Some interesting proposals surfaced in Raleigh recently.

One, a bill introduced by Sen. David Hoyle, would make substantial changes in the state’s worker’s compensation program.

For one thing, it would limit to 10 years an employer’s obligation to pay medical costs and two-thirds of weekly salaries for employees hurt on the job. After the 500-week period, the burden of supporting the worker would be on Social Security.

Hoyle also would like to make an employee injured on the job ineligible for worker’s compensation if tests proved the worker was drunk at the time of the injury.

The bill has some of the state’s most effective lobbying groups on opposite sides of the issue. Many lawyers are opposed to the changes, contending businesses and industries want to shirk their obligations out of greed.

Business spokesmen argue that the existing law gives workers more incentive to stay home than to work and that worker’s comp has become a “de facto” retirement system for too many people.

Sen. Hoyle says that was never the intention of the worker’s compensation program.

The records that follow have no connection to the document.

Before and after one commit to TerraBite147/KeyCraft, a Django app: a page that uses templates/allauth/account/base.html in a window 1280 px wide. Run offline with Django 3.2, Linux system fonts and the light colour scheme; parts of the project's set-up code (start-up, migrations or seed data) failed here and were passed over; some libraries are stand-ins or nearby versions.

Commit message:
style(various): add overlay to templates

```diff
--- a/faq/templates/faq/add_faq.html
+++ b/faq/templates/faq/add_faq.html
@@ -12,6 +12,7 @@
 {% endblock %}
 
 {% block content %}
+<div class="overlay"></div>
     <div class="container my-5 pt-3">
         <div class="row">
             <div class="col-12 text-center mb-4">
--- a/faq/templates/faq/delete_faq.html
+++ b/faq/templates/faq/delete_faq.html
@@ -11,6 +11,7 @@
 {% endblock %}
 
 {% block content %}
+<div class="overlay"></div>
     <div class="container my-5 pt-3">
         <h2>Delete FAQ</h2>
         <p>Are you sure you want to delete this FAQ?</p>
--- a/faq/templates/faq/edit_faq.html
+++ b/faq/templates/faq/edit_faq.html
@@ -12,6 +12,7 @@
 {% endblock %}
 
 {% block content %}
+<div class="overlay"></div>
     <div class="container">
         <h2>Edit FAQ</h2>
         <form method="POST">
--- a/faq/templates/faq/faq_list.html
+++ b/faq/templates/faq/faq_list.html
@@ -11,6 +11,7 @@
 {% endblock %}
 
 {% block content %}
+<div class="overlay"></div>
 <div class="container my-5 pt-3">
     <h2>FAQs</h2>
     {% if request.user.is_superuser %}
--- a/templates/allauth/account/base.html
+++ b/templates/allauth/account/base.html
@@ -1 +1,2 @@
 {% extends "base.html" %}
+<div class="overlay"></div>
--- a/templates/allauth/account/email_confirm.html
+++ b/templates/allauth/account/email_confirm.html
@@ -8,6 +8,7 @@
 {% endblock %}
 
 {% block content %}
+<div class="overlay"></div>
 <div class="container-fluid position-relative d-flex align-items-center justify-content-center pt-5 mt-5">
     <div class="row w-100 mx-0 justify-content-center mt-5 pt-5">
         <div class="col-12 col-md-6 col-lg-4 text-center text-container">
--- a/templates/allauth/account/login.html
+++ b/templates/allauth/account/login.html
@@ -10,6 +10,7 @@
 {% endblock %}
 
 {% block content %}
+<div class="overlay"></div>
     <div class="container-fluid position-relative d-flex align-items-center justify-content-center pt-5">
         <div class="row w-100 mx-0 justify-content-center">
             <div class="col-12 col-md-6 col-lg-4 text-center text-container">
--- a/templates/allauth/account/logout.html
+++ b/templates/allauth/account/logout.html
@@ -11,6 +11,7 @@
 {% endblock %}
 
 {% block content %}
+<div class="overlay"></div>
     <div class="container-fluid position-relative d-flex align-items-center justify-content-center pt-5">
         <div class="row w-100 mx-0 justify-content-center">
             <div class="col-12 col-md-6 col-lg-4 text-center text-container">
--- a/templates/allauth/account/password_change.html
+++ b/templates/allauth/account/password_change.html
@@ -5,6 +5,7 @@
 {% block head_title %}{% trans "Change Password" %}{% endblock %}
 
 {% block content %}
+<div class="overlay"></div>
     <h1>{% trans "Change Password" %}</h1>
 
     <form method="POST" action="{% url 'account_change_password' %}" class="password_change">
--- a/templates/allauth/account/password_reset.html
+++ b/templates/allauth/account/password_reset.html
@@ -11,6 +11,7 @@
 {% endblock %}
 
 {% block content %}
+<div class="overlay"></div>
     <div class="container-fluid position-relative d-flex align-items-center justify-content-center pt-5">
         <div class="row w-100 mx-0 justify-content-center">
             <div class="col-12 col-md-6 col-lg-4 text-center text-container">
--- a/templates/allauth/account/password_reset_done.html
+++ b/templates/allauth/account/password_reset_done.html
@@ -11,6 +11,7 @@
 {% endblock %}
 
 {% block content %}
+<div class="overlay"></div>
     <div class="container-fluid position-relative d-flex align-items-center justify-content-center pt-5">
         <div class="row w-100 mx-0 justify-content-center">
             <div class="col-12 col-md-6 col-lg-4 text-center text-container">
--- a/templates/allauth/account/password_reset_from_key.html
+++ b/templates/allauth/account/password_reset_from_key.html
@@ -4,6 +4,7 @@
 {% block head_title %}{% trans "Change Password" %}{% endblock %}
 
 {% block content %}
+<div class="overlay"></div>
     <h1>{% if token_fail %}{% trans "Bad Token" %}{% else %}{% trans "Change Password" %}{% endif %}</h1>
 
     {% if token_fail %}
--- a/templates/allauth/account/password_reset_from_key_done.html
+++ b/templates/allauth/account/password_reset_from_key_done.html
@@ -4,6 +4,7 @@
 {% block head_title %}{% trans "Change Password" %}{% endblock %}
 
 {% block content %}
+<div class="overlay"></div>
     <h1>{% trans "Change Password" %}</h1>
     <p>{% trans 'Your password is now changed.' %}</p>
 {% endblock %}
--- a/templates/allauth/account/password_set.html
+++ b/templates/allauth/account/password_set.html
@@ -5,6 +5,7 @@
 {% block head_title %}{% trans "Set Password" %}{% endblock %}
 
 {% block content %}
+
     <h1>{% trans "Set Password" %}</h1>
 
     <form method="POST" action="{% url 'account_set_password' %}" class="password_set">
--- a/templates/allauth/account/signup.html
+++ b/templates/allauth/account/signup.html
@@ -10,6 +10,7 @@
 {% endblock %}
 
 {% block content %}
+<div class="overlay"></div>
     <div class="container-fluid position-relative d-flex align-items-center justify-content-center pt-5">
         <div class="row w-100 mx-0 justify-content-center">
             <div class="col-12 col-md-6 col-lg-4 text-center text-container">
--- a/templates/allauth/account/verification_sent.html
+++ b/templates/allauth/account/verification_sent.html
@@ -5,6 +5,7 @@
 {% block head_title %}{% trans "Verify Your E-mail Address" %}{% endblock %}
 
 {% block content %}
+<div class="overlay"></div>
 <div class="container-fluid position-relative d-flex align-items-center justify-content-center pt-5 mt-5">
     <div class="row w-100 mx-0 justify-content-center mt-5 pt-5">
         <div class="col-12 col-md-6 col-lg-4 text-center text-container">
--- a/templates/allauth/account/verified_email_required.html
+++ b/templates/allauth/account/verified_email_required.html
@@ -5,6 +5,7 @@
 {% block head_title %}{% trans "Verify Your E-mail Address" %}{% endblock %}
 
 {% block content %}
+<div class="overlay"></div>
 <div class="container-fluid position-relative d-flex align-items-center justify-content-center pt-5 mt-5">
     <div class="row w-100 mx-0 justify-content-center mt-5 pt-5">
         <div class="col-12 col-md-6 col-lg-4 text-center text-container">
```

Among other things, his bill would require injured workers to accept jobs that are within their capabilities that might be offered by their employers.

Worker’s comp payments for people suffering totally disabling injuries such as loss of sight or limbs would continue for life rather than be cut off after 500 weeks under Hoyle’s proposal.

The other interesting proposal surfacing in Raleigh recently was from Jack Walker, the retiring administrator of the state employees health plan.

Never the favorite of state workers, Walker suggested that the state end its policy of providing free life-time medical benefits to state employees who complete at least five years of service.

Certainly that is a level of benefit no private business or industry could ever match. And it could create an astounding burden for the state that could be compounded every time an employee with five years service — regardless of age — left the ranks of state workers.

The issues are certain to add spice to the already hot agenda over which our legislators are presiding this session.


Published in Editorials on April 15, 2005 10:20 AM